    Congratulations on the house news as well. I'll keep my fingers crossed that all goes well with inspections.

  2. Wow. That's so interesting...seems like an amazing farrier! Keep us updates!

    Crossing fingers on the house!

  3. I am so happy!!!! This guy seems to really understand horses, and I'm so impressed that he listened to the horse instead of just doing the job and getting it done. Also, I'm so happy you chose choice two! Even though science can tell us why they're feeling pain, it can't tell us how they feel. They have to do that themselves. I'm so happy she's doing better!

  4. Great news all around. very interesting with the clogs. So glad you wee able to get her some help

  5. Those clogs are SO interesting!! I'm going to have to do some research on them, as well as ELPO. I think the farrier sounds fantastic... my farrier never watched Lilly move, ever. He just trimmed and slapped a shoe on. When I started having the barefoot trimmer come out, that was the first thing she did. You really can't tell what needs to be done if you don't watch the horse move.

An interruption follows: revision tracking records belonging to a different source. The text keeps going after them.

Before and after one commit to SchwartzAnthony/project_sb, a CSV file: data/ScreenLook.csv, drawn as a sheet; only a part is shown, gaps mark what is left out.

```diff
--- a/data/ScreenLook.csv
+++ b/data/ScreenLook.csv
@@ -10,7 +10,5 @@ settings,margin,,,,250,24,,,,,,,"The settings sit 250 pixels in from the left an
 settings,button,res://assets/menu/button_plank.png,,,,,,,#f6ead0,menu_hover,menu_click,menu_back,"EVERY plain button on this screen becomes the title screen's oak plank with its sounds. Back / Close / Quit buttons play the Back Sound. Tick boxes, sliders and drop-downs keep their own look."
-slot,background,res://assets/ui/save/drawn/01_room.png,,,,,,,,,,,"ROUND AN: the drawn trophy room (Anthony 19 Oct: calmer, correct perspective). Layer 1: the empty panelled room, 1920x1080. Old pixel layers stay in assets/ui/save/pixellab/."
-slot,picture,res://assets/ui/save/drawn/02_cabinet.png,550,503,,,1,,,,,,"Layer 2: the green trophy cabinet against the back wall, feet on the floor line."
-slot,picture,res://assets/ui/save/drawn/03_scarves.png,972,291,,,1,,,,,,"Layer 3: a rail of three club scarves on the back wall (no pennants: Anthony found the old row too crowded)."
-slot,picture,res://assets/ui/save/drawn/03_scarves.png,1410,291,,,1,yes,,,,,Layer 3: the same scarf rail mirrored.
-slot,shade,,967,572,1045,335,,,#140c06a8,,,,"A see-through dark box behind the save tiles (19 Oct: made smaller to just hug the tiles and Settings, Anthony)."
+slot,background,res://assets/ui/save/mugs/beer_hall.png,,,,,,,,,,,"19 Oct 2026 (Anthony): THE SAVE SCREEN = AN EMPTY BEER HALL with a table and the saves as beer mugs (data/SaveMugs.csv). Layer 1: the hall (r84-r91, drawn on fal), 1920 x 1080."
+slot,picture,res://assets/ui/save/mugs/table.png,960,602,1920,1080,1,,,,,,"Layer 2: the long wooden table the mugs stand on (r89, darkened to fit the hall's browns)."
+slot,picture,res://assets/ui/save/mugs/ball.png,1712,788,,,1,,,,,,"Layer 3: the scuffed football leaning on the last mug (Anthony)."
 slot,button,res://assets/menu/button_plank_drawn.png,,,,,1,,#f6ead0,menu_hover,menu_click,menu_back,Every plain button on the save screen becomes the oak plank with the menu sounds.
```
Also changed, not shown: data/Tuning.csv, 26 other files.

    Helping her feel good will help her move properly which will help her heal. It's so important that they move the way they naturally should. I bet Sassy feels like a million bucks! I'm so happy for her and for you!

    How long can she wear the clogs before they need to be reset?

  6. You sure had a lot of good follow up a shaky start to the day. I'm guessing they change the clog with each trim?

  7. Yes she will get new clogs in 6 weeks, and the will be reshaped in order to continue the healing process. She will not have to wear these forever. It is just until we can get her healed. It will be 6 weeks this time and then after that every 8 weeks.

  8. Yay! I am so happy to read the good results you got! I hope she continues to improve and I can't wait to hear about how her training progresses now that she can do some work. Awesome! I'm so excited for you!

    What great news about the house too! Sounds like you have a whole new chapter about to start.